BACKGROUND: Large animal models are important in atrial fibrillation (AF) research, as they can be used to study the pathophysiology of AF and new therapeutic approaches. Unlike other animal models, horses spontaneously develop AF and could therefore serve as a bona fide model in AF research. We therefore aimed to study the electrical, functional and structural remodelling caused by chronic AF in a horse model.
METHOD: Nine female horses were included in the study, with six horses tachypaced into self-sustained AF and three that served as a time-matched sham-operated control group. Acceleration in atrial fibrillatory rate (AFR), changes in electrocardiographic and echocardiographic variables and response to medical treatment (flecainide 2 mg/kg) were recorded over a period of 2 months. At the end of the study, changes in ion channel expression and fibrosis were measured and compared between the two groups.
RESULTS: AFR increased from 299 ± 33 fibrillations per minute (fpm) to 376 ± 12 fpm (p < 0.05) and atrial function (active left atrial fractional area change) decreased significantly during the study (p < 0.05). No changes were observed in heart rate or ventricular function. The AF group had more atrial fibrosis compared to the control group (p < 0.05). No differences in ion channel expression were observed.

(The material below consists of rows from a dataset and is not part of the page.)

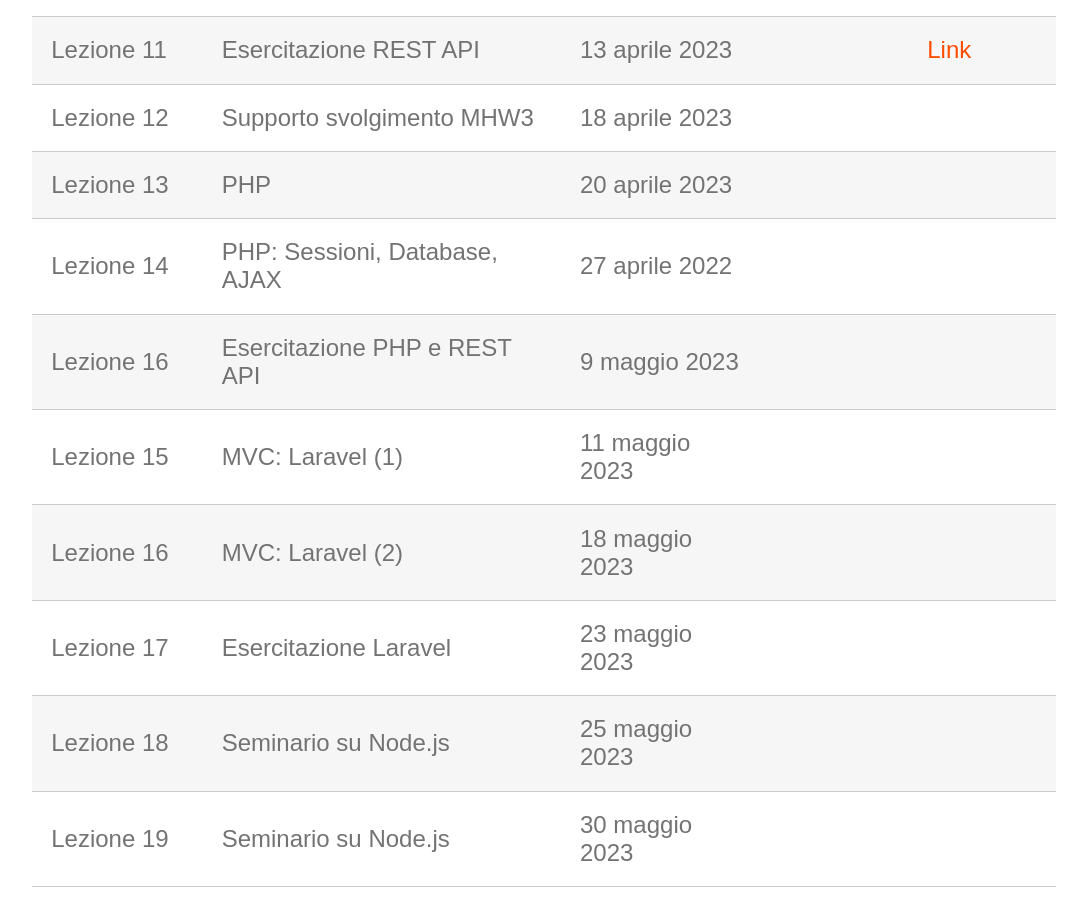
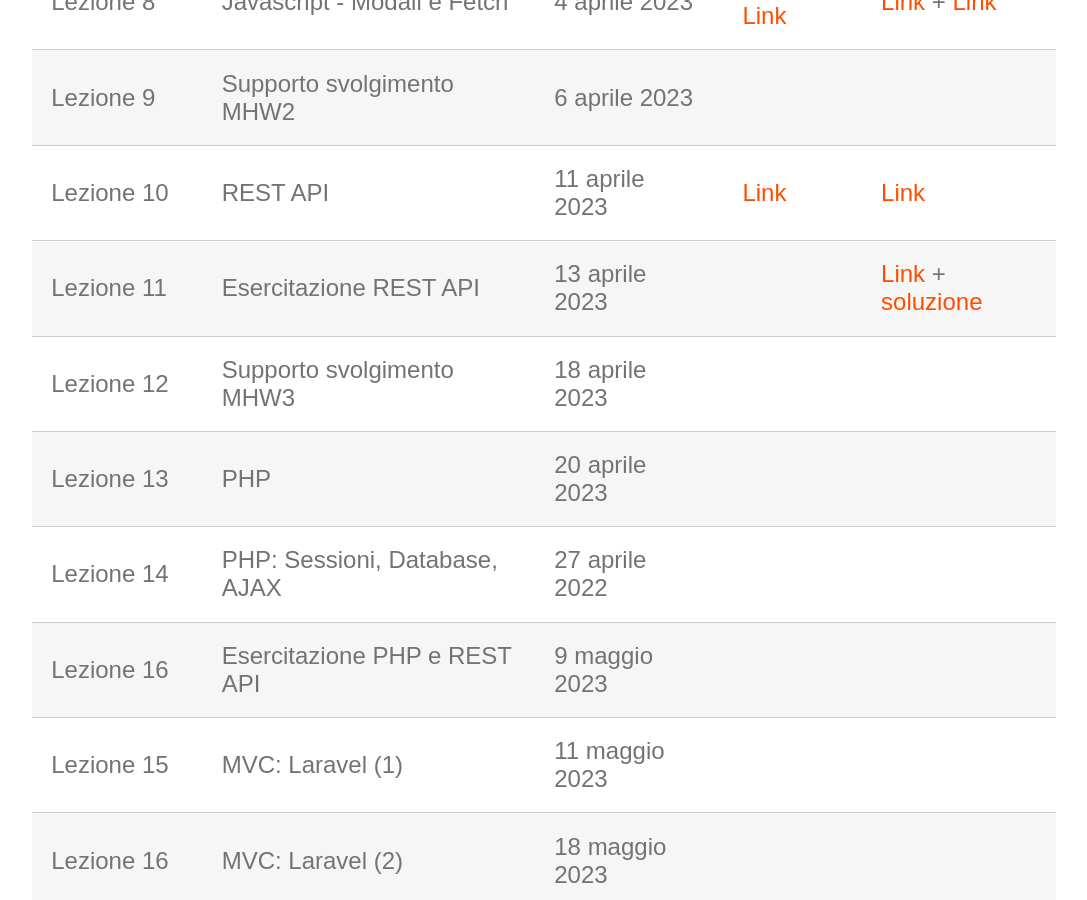
Before and after one commit to perceivelab/wp-al-23, a Jekyll site: the page built from lezioni.md, in a window 1280 px wide and 900 px high, scrolled down 1088 px. Shown: the whole window, without its empty margins (96-1183 px from the left). Built offline with Jekyll 4.4.1, drawn with Linux system fonts in a browser that asks for light colours; our own code applies the rules of GitHub Pages for plain Markdown files.

Commit message:
Added solution to rest api

```diff
--- a/lezioni.md
+++ b/lezioni.md
@@ -18,7 +18,7 @@
 | Lezione 8    | Javascript - Modali e Fetch      | 4 aprile 2023  | [Link](https://studentiunict-my.sharepoint.com/:b:/g/personal/simone_palazzo_unict_it/EdpXoZFbNn5GiDJZ8XSK3iwBKmjkZz7tluG3_EfVF0IkDA?e=Jg9nGt) + [Link](https://studentiunict-my.sharepoint.com/:b:/g/personal/simone_palazzo_unict_it/ESFDDSAtmjNDms5dBeB-lv8BypOtyQ9DxpmfrS4o2UPpiQ?e=TSpMlX) | [Link](https://studentiunict-my.sharepoint.com/:u:/g/personal/simone_palazzo_unict_it/EdPyoLeG2S9Ou7hA65dz0lUBBPvElKZi6dWYuF04WZ758g?e=9yGV0g) + [Link](https://studentiunict-my.sharepoint.com/:u:/g/personal/simone_palazzo_unict_it/EQFc9clA2o9Jn62kboV90xEBFoDT3lpCQYH2Lk3ham5rHg?e=3M5IqV) |
 | Lezione 9    | Supporto svolgimento MHW2        | 6 aprile 2023  | |
 | Lezione 10   | REST API                         | 11 aprile 2023 | [Link](https://studentiunict-my.sharepoint.com/:b:/g/personal/simone_palazzo_unict_it/EYfOSGpsoFlJs50ZrTtiUgkBiBXfGiowlr0cAhNVSrwSjg?e=S9gECW) | [Link](https://studentiunict-my.sharepoint.com/:u:/g/personal/simone_palazzo_unict_it/EQbxX13Uj11LioUqBkq1o2cBlmLkkuL_w_Gt_0yKJDZLdQ?e=a6dqwN) |
-| Lezione 11   | Esercitazione REST API           | 13 aprile 2023 | | [Link](https://studentiunict-my.sharepoint.com/:u:/g/personal/simone_palazzo_unict_it/EX2SP2pHOUBGpzUFGk3R10YBIzTbQLPV2Kz66oAKhHWqyQ?e=5HOGeh) |
+| Lezione 11   | Esercitazione REST API           | 13 aprile 2023 | | [Link](https://studentiunict-my.sharepoint.com/:u:/g/personal/simone_palazzo_unict_it/EX2SP2pHOUBGpzUFGk3R10YBIzTbQLPV2Kz66oAKhHWqyQ?e=5HOGeh) + [soluzione](https://drive.google.com/file/d/1u4YFoe2kbL_KmgH0pDFOlXUQVpvr4Rg5/view?usp=sharing) |
 | Lezione 12   | Supporto svolgimento MHW3        | 18 aprile 2023 | |
 | Lezione 13   | PHP                              | 20 aprile 2023 | |
 | Lezione 14   | PHP: Sessioni, Database, AJAX    | 27 aprile 2022 | |
```
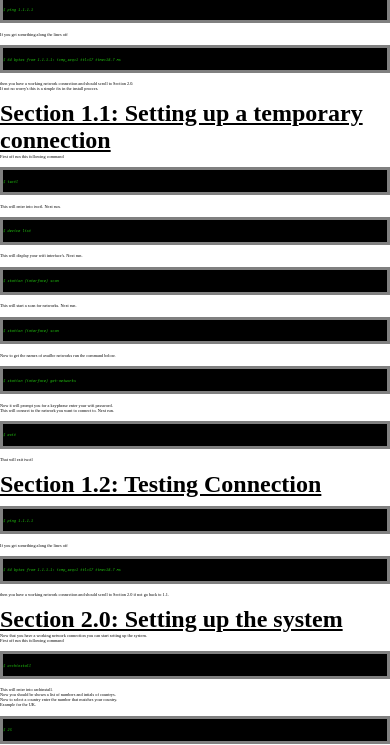
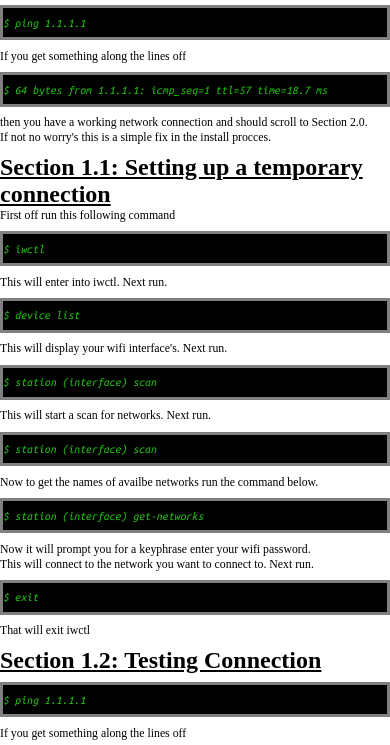
Before and after one commit to Ciaran-06/Arch-Install-Very-Basic-, a plain HTML site: page index.html in a window 390 px wide. Shown: the part 99-844 px from the top of the page. Drawn offline with Linux system fonts and the light colour scheme; a web font is replaced by a local one.

Commit message:
fixed font size on smaller screens

```diff
--- a/style.css
+++ b/style.css
@@ -50,3 +50,9 @@ ul {
 #user-list {
     border: #20C20E 0.4vh solid;
 }
+
+@media only screen and (max-width: 760px) {
+    p {
+      font-size: 1.4vh;
+    }
+  }
```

CONCLUSION: Horses with induced AF show signs of atrial remodelling that are similar to humans and other animal models.